Fred and Ginger are typical kitties…but their human isn’t always a fan.
Ginger (an orange tiger-stripe, of course) is a bit odd. “She plays with peas, / purrs at artichokes, / and speaks to pigeons.” Black puss Fred is a bit lazy; he sleeps on “sweaters (preferably white ones)” and “towels (obviously white ones)” and in the sink (white). Fred also likes to sleep under the covers of the bed (which he also fully occupies) and on top of the newspaper (when it’s being read). “He is friends with the vase, and the side table” (rubbing up against them) but certainly “NOT the vacuum” (when it is turned on, he runs). Fred “thinks he’s good at hiding” (behind sheer drapes), and sometimes the two gang up on their human (who is an artist). He yells when he “can’t take it anymore,” scaring the cats…and then apologizes with treats. The cats forgive him…but he knows who is in charge. International picture-book author Cali pens a simple story every cat’s human will recognize. However, it’s Italian debut illustrator Pirolli’s perfect portrayals of pussycats that charm from every page. Both cat expressions and the lines of their bodies are flawless.
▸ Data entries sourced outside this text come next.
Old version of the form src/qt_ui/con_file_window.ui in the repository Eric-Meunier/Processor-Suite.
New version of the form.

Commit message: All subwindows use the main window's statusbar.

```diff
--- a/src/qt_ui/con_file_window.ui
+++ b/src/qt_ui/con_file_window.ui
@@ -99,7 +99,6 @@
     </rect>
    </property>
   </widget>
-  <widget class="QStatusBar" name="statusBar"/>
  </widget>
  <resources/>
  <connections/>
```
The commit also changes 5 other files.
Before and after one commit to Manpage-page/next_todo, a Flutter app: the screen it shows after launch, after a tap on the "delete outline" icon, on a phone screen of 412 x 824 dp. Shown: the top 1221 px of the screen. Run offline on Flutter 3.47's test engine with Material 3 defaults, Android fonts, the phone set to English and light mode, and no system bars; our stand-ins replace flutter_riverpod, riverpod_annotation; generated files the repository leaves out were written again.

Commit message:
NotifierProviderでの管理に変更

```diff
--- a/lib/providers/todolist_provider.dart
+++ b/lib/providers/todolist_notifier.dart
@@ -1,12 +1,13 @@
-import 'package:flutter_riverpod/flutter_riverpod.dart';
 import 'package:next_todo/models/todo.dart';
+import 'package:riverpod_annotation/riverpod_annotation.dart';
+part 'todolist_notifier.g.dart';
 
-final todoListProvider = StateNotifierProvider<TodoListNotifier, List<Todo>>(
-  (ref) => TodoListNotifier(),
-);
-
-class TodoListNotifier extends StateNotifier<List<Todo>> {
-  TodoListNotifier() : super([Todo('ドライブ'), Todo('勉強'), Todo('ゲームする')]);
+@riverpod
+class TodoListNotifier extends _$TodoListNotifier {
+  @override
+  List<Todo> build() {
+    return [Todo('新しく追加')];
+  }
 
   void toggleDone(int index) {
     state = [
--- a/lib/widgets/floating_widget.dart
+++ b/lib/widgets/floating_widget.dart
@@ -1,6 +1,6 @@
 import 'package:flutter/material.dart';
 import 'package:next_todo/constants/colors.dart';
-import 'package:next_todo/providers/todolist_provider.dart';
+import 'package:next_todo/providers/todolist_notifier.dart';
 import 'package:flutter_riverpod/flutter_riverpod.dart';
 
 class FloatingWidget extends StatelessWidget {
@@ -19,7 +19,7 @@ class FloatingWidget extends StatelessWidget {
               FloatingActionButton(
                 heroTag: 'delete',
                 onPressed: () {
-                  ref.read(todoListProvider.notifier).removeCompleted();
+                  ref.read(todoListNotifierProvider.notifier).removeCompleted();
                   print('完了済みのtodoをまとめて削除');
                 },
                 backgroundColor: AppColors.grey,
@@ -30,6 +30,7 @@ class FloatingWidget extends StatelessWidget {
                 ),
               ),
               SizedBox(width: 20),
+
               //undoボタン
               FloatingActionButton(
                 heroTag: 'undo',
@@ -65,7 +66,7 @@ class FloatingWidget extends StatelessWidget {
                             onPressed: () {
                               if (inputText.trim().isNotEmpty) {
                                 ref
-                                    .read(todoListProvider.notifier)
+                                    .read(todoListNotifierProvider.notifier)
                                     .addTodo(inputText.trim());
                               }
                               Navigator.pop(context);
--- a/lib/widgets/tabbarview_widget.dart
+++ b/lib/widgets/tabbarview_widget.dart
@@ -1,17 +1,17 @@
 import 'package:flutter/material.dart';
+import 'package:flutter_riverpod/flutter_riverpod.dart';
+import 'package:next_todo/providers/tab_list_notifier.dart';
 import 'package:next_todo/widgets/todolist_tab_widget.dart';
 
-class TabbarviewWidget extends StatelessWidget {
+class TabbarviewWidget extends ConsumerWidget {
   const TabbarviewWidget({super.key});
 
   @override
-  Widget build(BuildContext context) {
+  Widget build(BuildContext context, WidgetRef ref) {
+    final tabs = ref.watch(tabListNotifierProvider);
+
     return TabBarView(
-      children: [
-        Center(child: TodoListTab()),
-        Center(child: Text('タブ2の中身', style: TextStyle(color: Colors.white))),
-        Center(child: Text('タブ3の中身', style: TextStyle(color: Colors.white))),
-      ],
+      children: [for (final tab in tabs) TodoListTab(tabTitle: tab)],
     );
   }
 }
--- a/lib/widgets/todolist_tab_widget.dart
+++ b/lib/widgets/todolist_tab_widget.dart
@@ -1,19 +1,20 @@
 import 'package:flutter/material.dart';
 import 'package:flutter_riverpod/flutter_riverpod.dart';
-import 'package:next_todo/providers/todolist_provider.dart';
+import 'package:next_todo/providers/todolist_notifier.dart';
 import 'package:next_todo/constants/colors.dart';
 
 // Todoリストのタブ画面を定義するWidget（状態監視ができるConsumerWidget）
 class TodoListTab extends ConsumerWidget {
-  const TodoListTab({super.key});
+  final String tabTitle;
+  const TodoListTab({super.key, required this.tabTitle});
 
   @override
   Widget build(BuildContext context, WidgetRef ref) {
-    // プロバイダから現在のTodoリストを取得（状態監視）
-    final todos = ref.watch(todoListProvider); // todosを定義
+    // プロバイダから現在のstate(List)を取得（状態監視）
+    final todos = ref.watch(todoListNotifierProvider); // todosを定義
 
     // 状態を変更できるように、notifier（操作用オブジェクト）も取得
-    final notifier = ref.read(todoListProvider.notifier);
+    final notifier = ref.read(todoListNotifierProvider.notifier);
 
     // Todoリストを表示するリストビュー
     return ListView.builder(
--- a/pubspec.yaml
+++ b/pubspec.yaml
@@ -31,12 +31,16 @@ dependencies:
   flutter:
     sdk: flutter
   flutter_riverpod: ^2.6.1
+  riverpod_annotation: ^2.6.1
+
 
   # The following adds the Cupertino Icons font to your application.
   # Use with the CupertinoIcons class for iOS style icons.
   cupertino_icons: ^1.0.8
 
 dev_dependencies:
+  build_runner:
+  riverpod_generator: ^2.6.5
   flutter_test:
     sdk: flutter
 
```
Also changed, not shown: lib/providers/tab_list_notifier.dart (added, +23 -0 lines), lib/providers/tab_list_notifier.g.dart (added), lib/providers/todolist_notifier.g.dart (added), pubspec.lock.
The interplay between textual narrative and illustrations is a primer in visual irony, so deadpan that children may need a few runs through to get it.
Just about any human owned by a cat would appreciate this as a gift. (Picture book. 4-10)